Willem F. Duisenberg, President of the European Central Bank, Frankfurt am Main, 13 December 2001
First of all, I should like to stress that the signing of the current agreement by the Director of Europol, Mr. Storbeck, and myself marks a very important step in the co-operation between our two institutions, while being neither its start nor its culmination. This will be an ongoing process of close co-operation, which will also involve other important players, such as the European Commission at the European level and Interpol at the international level.
Co-operation between Europol and the European Central Bank (ECB) already began a few years ago, even before Europol had received the official mandate for dealing with counterfeit issues. I think there have been very few examples of similarly close and fruitful contact at different levels between two institutions. From the outset, the division of labour, the interfaces and the areas of close co-operation were not controversial, even when it came to the details, which is often where the real difficulties arise. We do not therefore need this formal agreement between our two institutions to resolve any contentious issues, but rather see it as a manifestation of our joint and co-ordinated efforts in the fight against counterfeiting.
If I were to highlight the main issues addressed in the Agreement, I should first of all like to stress the annual meetings between the Director of Europol and the President of the ECB to review the implementation of the Agreement. This demonstrates the importance that we attach to the co-operation between the two institutions.

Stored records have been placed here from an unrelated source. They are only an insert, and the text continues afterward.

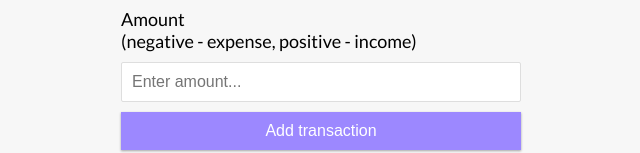
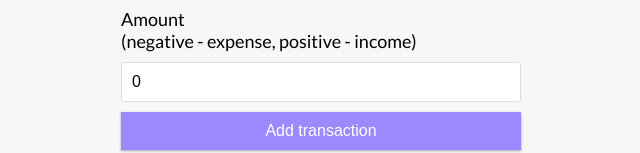
Before and after one commit to SashaDemi/Expense-Tracker, a React (Create React App) app: page / in a window 1280 px wide. Shown: the part 597-750 px from the top of the page, without its empty margins (319-959 px from the left). Built offline with nearby package versions, Linux system fonts and the light colour scheme.

Commit message:
add useState for text and amount inputs in AddTransaction.js.

```diff
--- a/src/components/AddTransaction.js
+++ b/src/components/AddTransaction.js
@@ -1,20 +1,30 @@
-import React from 'react'
+import React, {useState} from 'react'
 
 export const AddTransaction = () => {
+    const [text, setText] = useState('');
+    const [amount, setAmount] = useState(0);
+
+    const handleAmountChange = (e) => {
+        const value = parseFloat(e.target.value);
+        setAmount(value);
+    }
+
     return (
         <div>
             <h3>Add new transaction</h3>
             <form>
                 <div className="form-control">
                     <label htmlFor="text">Text</label>
-                    <input type="text" placeholder="Enter text..."/>
+                    <input type="text" placeholder="Enter text..." value={text}
+                           onChange={(e) => setText(e.target.value)}/>
                 </div>
                 <div className="form-control">
                     <label htmlFor="amount"
                     >Amount <br/>
                         (negative - expense, positive - income)
                     </label>
-                    <input type="number" placeholder="Enter amount..."/>
+                    <input type="number" placeholder="Enter amount..." value={amount}
+                           onChange={handleAmountChange}/>
                 </div>
                 <button className="btn">Add transaction</button>
             </form>
```
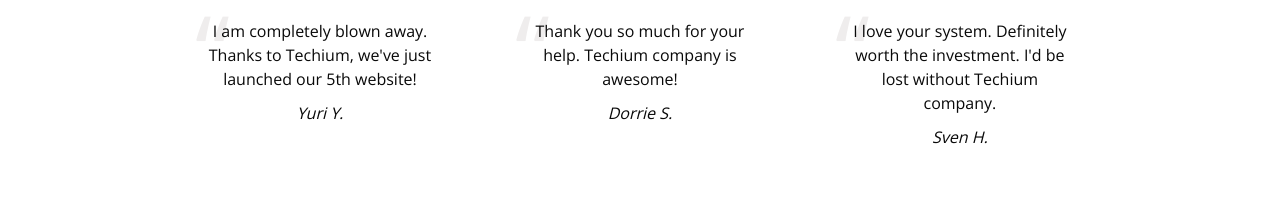
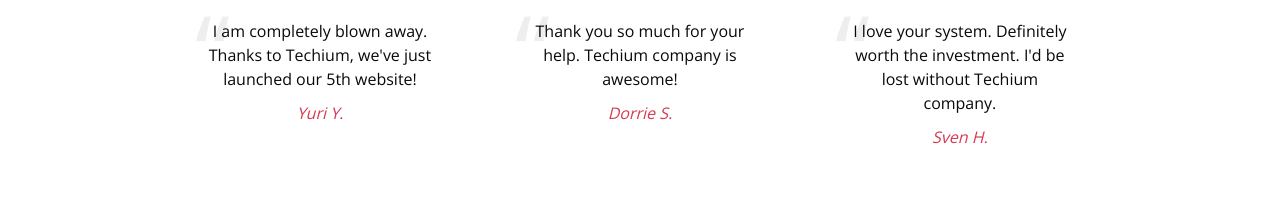
Before and after one commit to aristizabaru/holbertonschool-web-front-end, a plain HTML site: page 0x02-CSS_advanced/index.html in a window 1280 px wide. Shown: the part 3459-3658 px from the top of the page. Drawn offline with nearby package versions, Linux system fonts and the light colour scheme.

Commit message:
Fix: change padding rule with four sides definition to padding top and add color rule

```diff
--- a/0x02-CSS_advanced/styles/27-style.css
+++ b/0x02-CSS_advanced/styles/27-style.css
@@ -380,7 +380,8 @@
 }
 .card-testimonial .card-quote cite {
   display: block;
-  padding: 1rem 0 0;
+  padding-top: 1rem;
+  color: var(--color-primary);
 }
 .section-hero {
   background-size: 90rem auto;
--- a/0x02-CSS_advanced/styles/28-style.css
+++ b/0x02-CSS_advanced/styles/28-style.css
@@ -386,7 +386,8 @@
 }
 .card-testimonial .card-quote cite {
   display: block;
-  padding: 1rem 0 0;
+  padding-top: 1rem;
+  color: var(--color-primary);
 }
 .section-hero {
   background-size: 90rem auto;
--- a/0x02-CSS_advanced/styles/29-style.css
+++ b/0x02-CSS_advanced/styles/29-style.css
@@ -398,7 +398,8 @@
 }
 .card-testimonial .card-quote cite {
   display: block;
-  padding: 1rem 0 0;
+  padding-top: 1rem;
+  color: var(--color-primary);
 }
 .section-hero {
   background-size: 90rem auto;
--- a/0x02-CSS_advanced/styles/30-style.css
+++ b/0x02-CSS_advanced/styles/30-style.css
@@ -398,7 +398,8 @@
 }
 .card-testimonial .card-quote cite {
   display: block;
-  padding: 1rem 0 0;
+  padding-top: 1rem;
+  color: var(--color-primary);
 }
 .section-hero {
   background-size: 90rem auto;
--- a/0x02-CSS_advanced/styles/31-style.css
+++ b/0x02-CSS_advanced/styles/31-style.css
@@ -398,7 +398,8 @@
 }
 .card-testimonial .card-quote cite {
   display: block;
-  padding: 1rem 0 0;
+  padding-top: 1rem;
+  color: var(--color-primary);
 }
 .section-hero {
   background-size: 90rem auto;
--- a/0x02-CSS_advanced/styles/32-style.css
+++ b/0x02-CSS_advanced/styles/32-style.css
@@ -403,7 +403,8 @@
 }
 .card-testimonial .card-quote cite {
   display: block;
-  padding: 1rem 0 0;
+  padding-top: 1rem;
+  color: var(--color-primary);
 }
 .section-hero {
   background-size: 90rem auto;
```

The major part of the Agreement deals with the exchange of information and mutual assistance in different areas. In this context, I should like to mention the role of the ECB as a central collection point for technical and statistical information on counterfeit euro banknotes and coins. Counterfeit banknotes will be analysed at the ECB and all technical and statistical data on both counterfeit banknotes and coins will be stored in a database which is being established at the ECB. This data will be immediately accessible to Europol and will thus become an integral part of the information, which is needed for an in-depth analysis of a counterfeit case to support police investigations. This division of labour and close co-operation will lead to the optimal exploitation of existing resources and expertise, respecting the competencies of each institution.
Comprehensive co-operation and a full exchange of information between all relevant parties are an important element in the concept of preventing and combating counterfeiting. This concept includes three additional elements: First, banknotes which are well protected against counterfeiting; experts have confirmed that the euro banknotes are extremely well protected. Second, a publicity and training campaign to make the banknotes and their security features known to the general public and professional cash handlers; to this end, the ECB, together with the national central banks of the euro area, launched a massive media campaign on 30 August 2001. Third, protection of the banknotes through appropriate legislation; this has been put in place at the European level.
In conclusion, I am very confident that we have put in place all the necessary measures to reduce counterfeiting and to bring any counterfeiter to justice. I am also pleased with the good co-operation between Europol and the ECB in a matter which is of utmost importance to assure confidence in and the reputation of the euro cash.